The defendants are charged, in varying combinations, with running the following criminal schemes, as more fully outlined below, which generated “tribute” payments up the Genovese chain of command:
“This case is a smorgasbord of mob schemes, highlighting the fact that traditional organized crime remains a corrosive presence wherever it can turn a big profit,” said Acting Attorney General Lougy. “We must remember that behind these crimes – from the loansharking, to the illicit gambling, to the laundering of drug money – are victims whose lives were ruined because of their debts, or because of their drug or gambling problems. We’ll prosecute these predatory offenses to the full extent of the law.”
“The more the Mafia changes, the more it stays the same,” said Director Elie Honig of the Division of Criminal Justice. “While these defendants allegedly adopted sophisticated financial systems to hide their profits, those profits came from traditional street crimes such as loansharking and illegal gambling, over which the old threats of violence and extortion loomed. These mobsters may be changing their methods, but we also are evolving in our investigative techniques and will continue to put them in prison.”
“This case presents yet another instance of the Waterfront Commission’s concerted efforts with its law enforcement partners to disrupt the influence of organized crime in the metropolitan area,” said New Jersey Commissioner Michael Murphy of the Waterfront Commission of New York Harbor. “The Genovese Crime Family has historically exerted its influence on the Port of New Jersey. Disruption of its profits from gambling, loansharking and money laundering weaken that family’s grip.”

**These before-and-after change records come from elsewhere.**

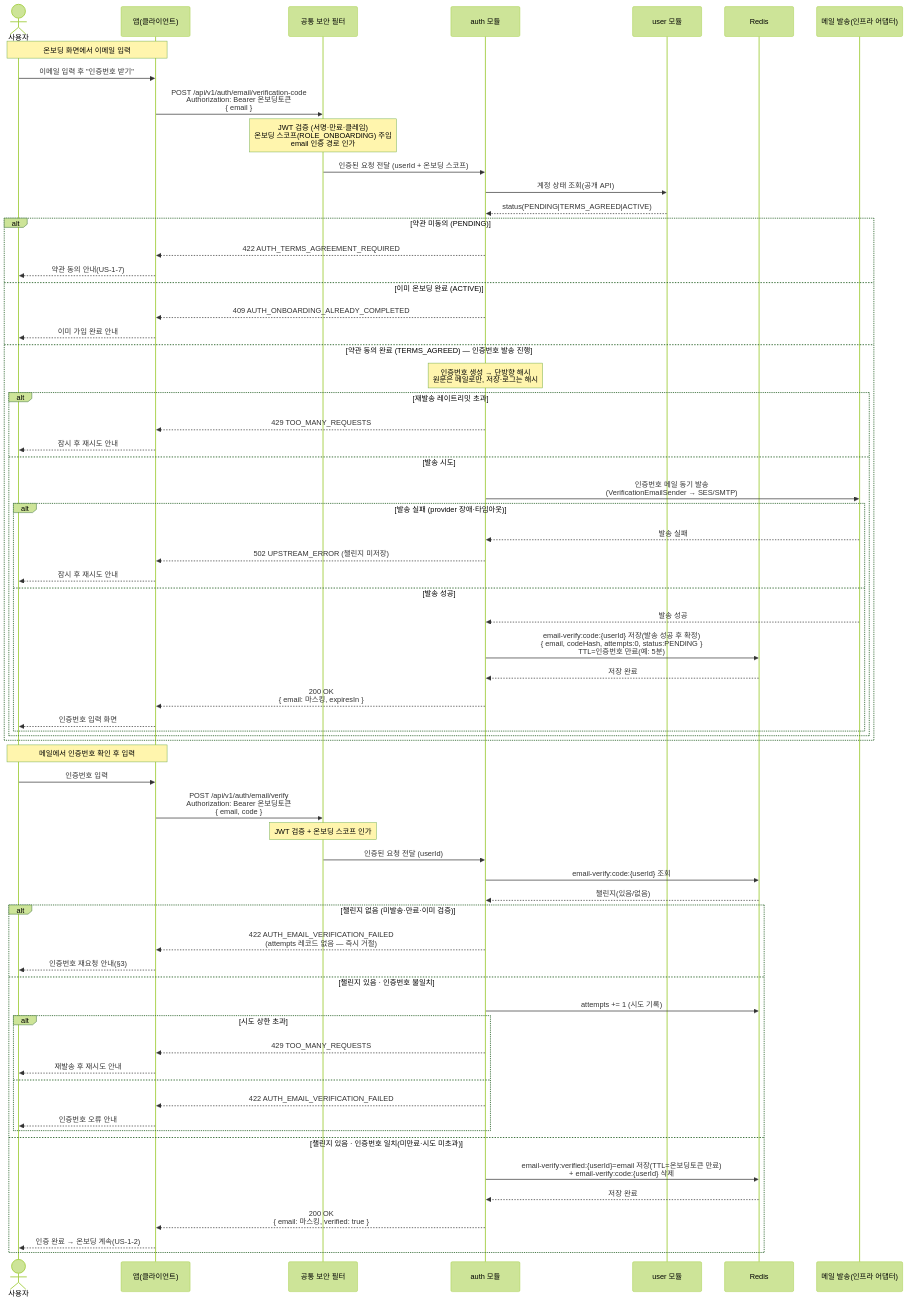
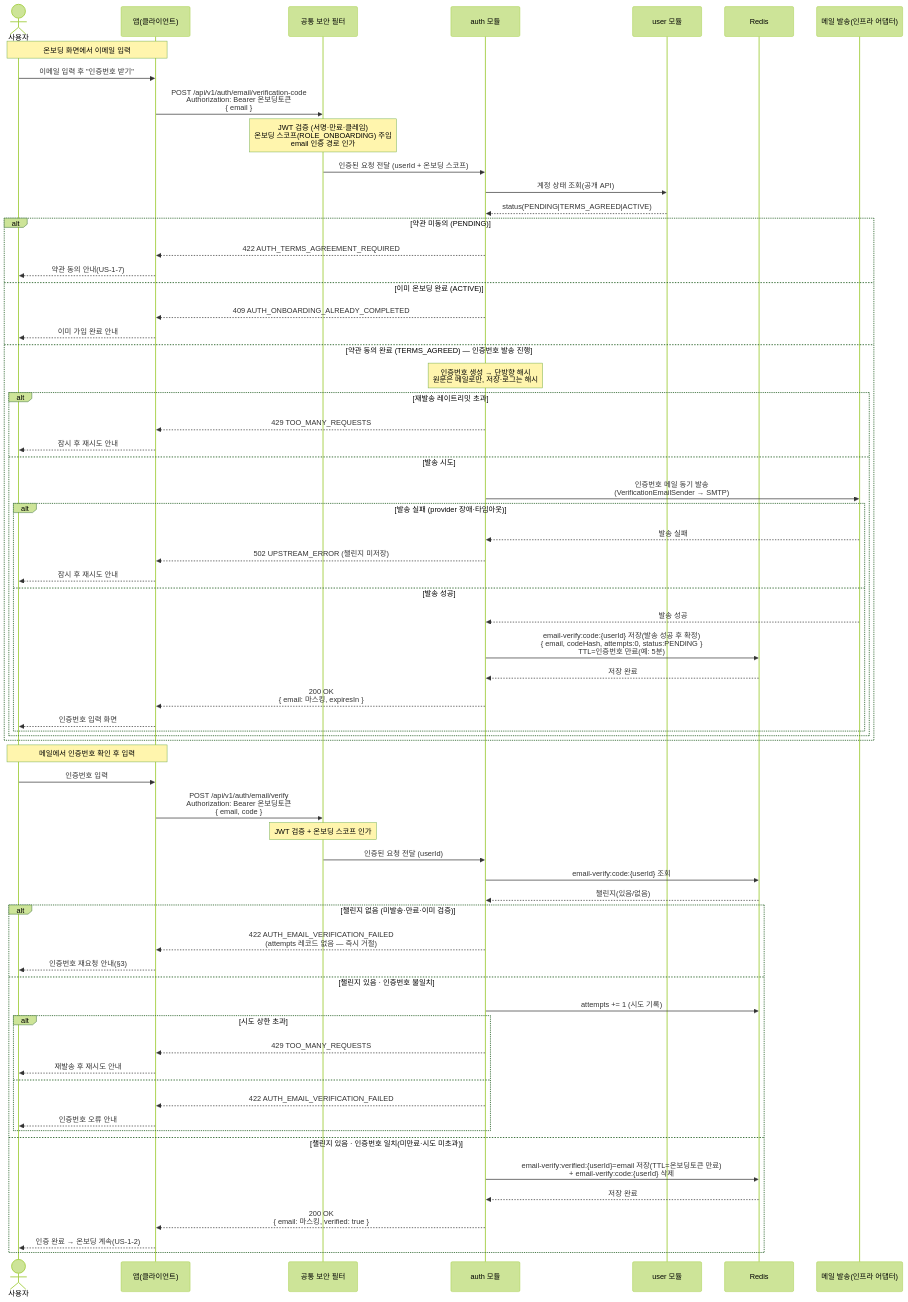
The diagram in docs/architecture/sequence-diagrams/01-auth-onboarding/us-1-6-email-verification.md (jameskim9509/Kohere-backend), drawn with Mermaid (forest theme) before and after one commit. The commit also changed other lines of this file and 6 other files, not shown here.

First line of the commit message:
docs(auth): 임대인 온보딩 시퀀스 다이어그램 추가·갱신

````diff
--- a/docs/architecture/sequence-diagrams/01-auth-onboarding/us-1-6-email-verification.md
+++ b/docs/architecture/sequence-diagrams/01-auth-onboarding/us-1-6-email-verification.md
@@ -7,70 +7,70 @@
 ```mermaid
 sequenceDiagram
     actor U as 사용자
     participant C as 앱(클라이언트)
     participant SEC as 공통 보안 필터
     participant AUTH as auth 모듈
     participant USER as user 모듈
     participant RDS as Redis
     participant MAIL as 메일 발송(인프라 어댑터)
 
     Note over U,C: 온보딩 화면에서 이메일 입력
     U->>C: 이메일 입력 후 "인증번호 받기"
     C->>SEC: POST /api/v1/auth/email/verification-code<br/>Authorization: Bearer 온보딩토큰<br/>{ email }
     Note over SEC: JWT 검증 (서명·만료·클레임)<br/>온보딩 스코프(ROLE_ONBOARDING) 주입<br/>email 인증 경로 인가
     SEC->>AUTH: 인증된 요청 전달 (userId + 온보딩 스코프)
     AUTH->>USER: 계정 상태 조회(공개 API)
     USER-->>AUTH: status(PENDING|TERMS_AGREED|ACTIVE)
     alt 약관 미동의 (PENDING)
         AUTH-->>C: 422 AUTH_TERMS_AGREEMENT_REQUIRED
         C-->>U: 약관 동의 안내(US-1-7)
     else 이미 온보딩 완료 (ACTIVE)
         AUTH-->>C: 409 AUTH_ONBOARDING_ALREADY_COMPLETED
         C-->>U: 이미 가입 완료 안내
     else 약관 동의 완료 (TERMS_AGREED) — 인증번호 발송 진행
         Note over AUTH: 인증번호 생성 → 단방향 해시<br/>원문은 메일로만, 저장·로그는 해시
         alt 재발송 레이트리밋 초과
             AUTH-->>C: 429 TOO_MANY_REQUESTS
             C-->>U: 잠시 후 재시도 안내
         else 발송 시도
-            AUTH->>MAIL: 인증번호 메일 동기 발송<br/>(VerificationEmailSender → SES/SMTP)
+            AUTH->>MAIL: 인증번호 메일 동기 발송<br/>(VerificationEmailSender → SMTP)
             alt 발송 실패 (provider 장애·타임아웃)
                 MAIL-->>AUTH: 발송 실패
                 AUTH-->>C: 502 UPSTREAM_ERROR (챌린지 미저장)
                 C-->>U: 잠시 후 재시도 안내
             else 발송 성공
                 MAIL-->>AUTH: 발송 성공
                 AUTH->>RDS: email-verify:code:{userId} 저장(발송 성공 후 확정)<br/>{ email, codeHash, attempts:0, status:PENDING }<br/>TTL=인증번호 만료(예: 5분)
                 RDS-->>AUTH: 저장 완료
                 AUTH-->>C: 200 OK<br/>{ email: 마스킹, expiresIn }
                 C-->>U: 인증번호 입력 화면
             end
         end
     end
 
     Note over U,C: 메일에서 인증번호 확인 후 입력
     U->>C: 인증번호 입력
     C->>SEC: POST /api/v1/auth/email/verify<br/>Authorization: Bearer 온보딩토큰<br/>{ email, code }
     Note over SEC: JWT 검증 + 온보딩 스코프 인가
     SEC->>AUTH: 인증된 요청 전달 (userId)
     AUTH->>RDS: email-verify:code:{userId} 조회
     RDS-->>AUTH: 챌린지(있음/없음)
     alt 챌린지 없음 (미발송·만료·이미 검증)
         AUTH-->>C: 422 AUTH_EMAIL_VERIFICATION_FAILED<br/>(attempts 레코드 없음 — 즉시 거절)
         C-->>U: 인증번호 재요청 안내(§3)
     else 챌린지 있음 · 인증번호 불일치
         AUTH->>RDS: attempts += 1 (시도 기록)
         alt 시도 상한 초과
             AUTH-->>C: 429 TOO_MANY_REQUESTS
             C-->>U: 재발송 후 재시도 안내
         else
             AUTH-->>C: 422 AUTH_EMAIL_VERIFICATION_FAILED
             C-->>U: 인증번호 오류 안내
         end
     else 챌린지 있음 · 인증번호 일치(미만료·시도 미초과)
         AUTH->>RDS: email-verify:verified:{userId}=email 저장(TTL=온보딩토큰 만료)<br/>+ email-verify:code:{userId} 삭제
         RDS-->>AUTH: 저장 완료
         AUTH-->>C: 200 OK<br/>{ email: 마스킹, verified: true }
         C-->>U: 인증 완료 → 온보딩 계속(US-1-2)
     end
 ```
````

Pucillo allegedly used his check-cashing businesses for a massive loansharking operation. He ran several businesses, but the main one was Tri-State Check Cashing, Inc., with headquarters at 17 Avenue A in Newark. He allegedly used cash and credit lines extended to his business to loan money “on the street” at usurious rates. He made loans at one to three “points.” A point equals 1% interest, due weekly, so one point equates to 52% annual interest, two points to 104% annual interest, and three points to 156% annual interest. New Jersey law defines criminal usury as loaning money to an individual at an annual interest rate exceeding 30%, and makes it a second-degree crime if the rate exceeds 50% per year.
It is alleged that Genovese associate Robert “Bobby Spags” Spagnola, 68, of Morganville, N.J., partnered with Pucillo in the loansharking business and received a commission of one point on each loan he secured for Pucillo. In addition, Pucillo allegedly shared the loansharking proceeds up the Genovese chain of command to Alberti and Tuzzo. It is alleged that Alberti, at times, engaged directly in loansharking with Pucillo, with Alberti receiving two points on those loans and Pucillo, one point. From October 2007 through June 2013, the defendants collected approximately $4.7 million in interest.

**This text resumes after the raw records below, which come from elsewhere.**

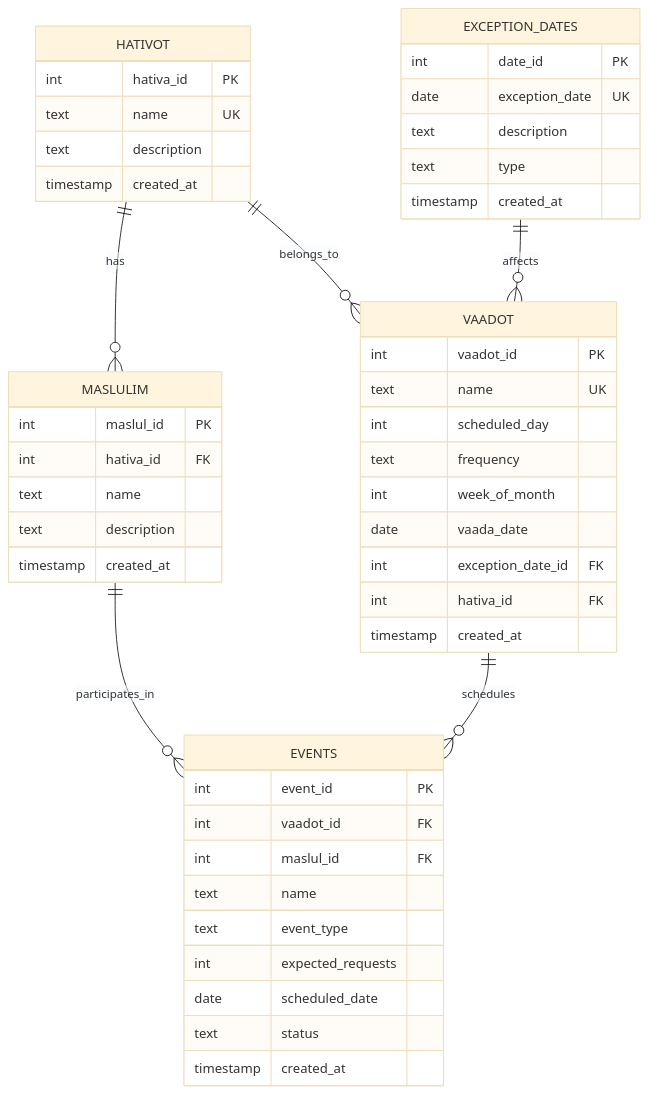
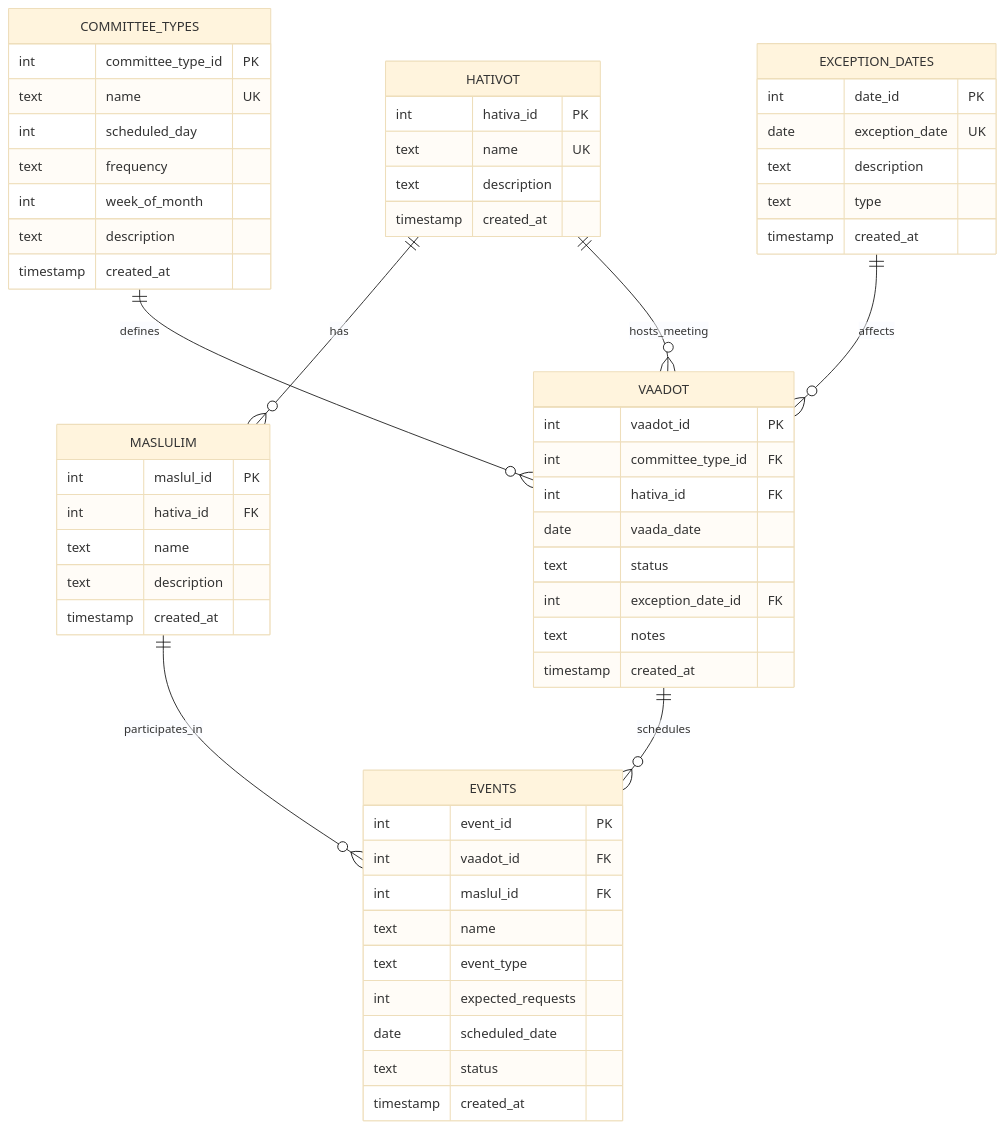
Before and after one commit to taldata/izun: the diagram in ERD.md, drawn with Mermaid (base theme). The commit also changed other lines of this file and 4 other files, not shown here.

````diff
--- a/ERD.md
+++ b/ERD.md
@@ -7,56 +7,66 @@
 ```mermaid
 erDiagram
     HATIVOT {
         int hativa_id PK
         text name UK
         text description
         timestamp created_at
     }
     
     MASLULIM {
         int maslul_id PK
         int hativa_id FK
         text name
         text description
         timestamp created_at
     }
     
-    VAADOT {
-        int vaadot_id PK
+    COMMITTEE_TYPES {
+        int committee_type_id PK
         text name UK
         int scheduled_day
         text frequency
         int week_of_month
+        text description
+        timestamp created_at
+    }
+    
+    VAADOT {
+        int vaadot_id PK
+        int committee_type_id FK
+        int hativa_id FK
         date vaada_date
+        text status
         int exception_date_id FK
-        int hativa_id FK
+        text notes
         timestamp created_at
     }
     
     EVENTS {
         int event_id PK
         int vaadot_id FK
         int maslul_id FK
         text name
         text event_type
         int expected_requests
         date scheduled_date
         text status
         timestamp created_at
     }
     
     EXCEPTION_DATES {
         int date_id PK
         date exception_date UK
         text description
         text type
         timestamp created_at
     }
 
     %% Relationships
     HATIVOT ||--o{ MASLULIM : "has"
-    HATIVOT ||--o{ VAADOT : "belongs_to"
+    HATIVOT ||--o{ VAADOT : "hosts_meeting"
+    COMMITTEE_TYPES ||--o{ VAADOT : "defines"
     VAADOT ||--o{ EVENTS : "schedules"
     MASLULIM ||--o{ EVENTS : "participates_in"
     EXCEPTION_DATES ||--o{ VAADOT : "affects"
 ```
````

Victims were required to pay interest on a weekly basis. The scheme was designed so that, when the victims made loan payments by check, it appeared that they were cashing checks in the ordinary course of Pucillo’s check-cashing business. When they took out loans, victims were required to sign partially completed checks, which Pucillo and his co-defendants could complete and cash through the check-cashing business to collect weekly interest or payments of principal. Victims also could pay in cash.
Defendant Flor Miranda, 41, of Newark, worked as office manager for Pucillo’s check-cashing operation. She allegedly collected loansharking payments and helped Pucillo keep extensive records of the loansharking and money laundering operations run out of his check-cashing businesses.
Vincent P. Coppola, 38, of Union, N.J., son of imprisoned Genovese capo Michael Coppola, allegedly was part of a network of Genovese associates who ran a multi-million dollar illegal sports gambling enterprise in New Jersey that utilized an off-shore “wire room” in Costa Rica to process bets. Coppola allegedly was an “agent” who managed sub-agents or package holders, each of whom had a “package” of bettors under him. He allegedly supervised sub-agents John W. Trainor, 44, of Brick, N.J., and Jerry J. Albanese, 48, of Scotch Plains. Agents decide which bettors can open accounts and gamble using the enterprise’s website and toll-free phone number. They also dictate how much a bettor can gamble per game and per week, and monitor the action and balances of the packages they oversee. Eventually, Coppola allegedly gave Trainor and Albanese more complete control of the bettors in their packages. Coppola allegedly had four packages under him, including those of Trainor and Albanese. In a single year, in 2011, Coppola’s packages allegedly handled more than $1.7 million in bets, and Coppola, Trainor, Albanese and the Genovese crime family – through Alberti and Tuzzo – allegedly made more than $400,000 in profits.
UNLICENSED CHECK-CASHING BUSINESS
In addition to Tri-State Check Cashing and his other licensed check-cashing businesses, Pucillo allegedly financed an unlicensed, illegal check-cashing operation with partners and Genovese associates Abel J. Rodrigues, 54, of Bridgewater, N.J., and Manuel Rodriguez, 50, of Chatham, N.J. This scheme operated out of Portucale Restaurant & Bar at 129 Elm Street in Newark, also known as Viriato Corp. – which is owned by Abel Rodrigues – under the guise that Rodrigues was legally allowed to cash checks as Pucillo’s agent. In reality, this arrangement is illegal, and the defendants allegedly used it to enable clients to launder money and evade taxes. It is alleged that over a four-year period they illegally cashed over $400 million in checks through Portucale Restaurant and collected over $9 million in fees.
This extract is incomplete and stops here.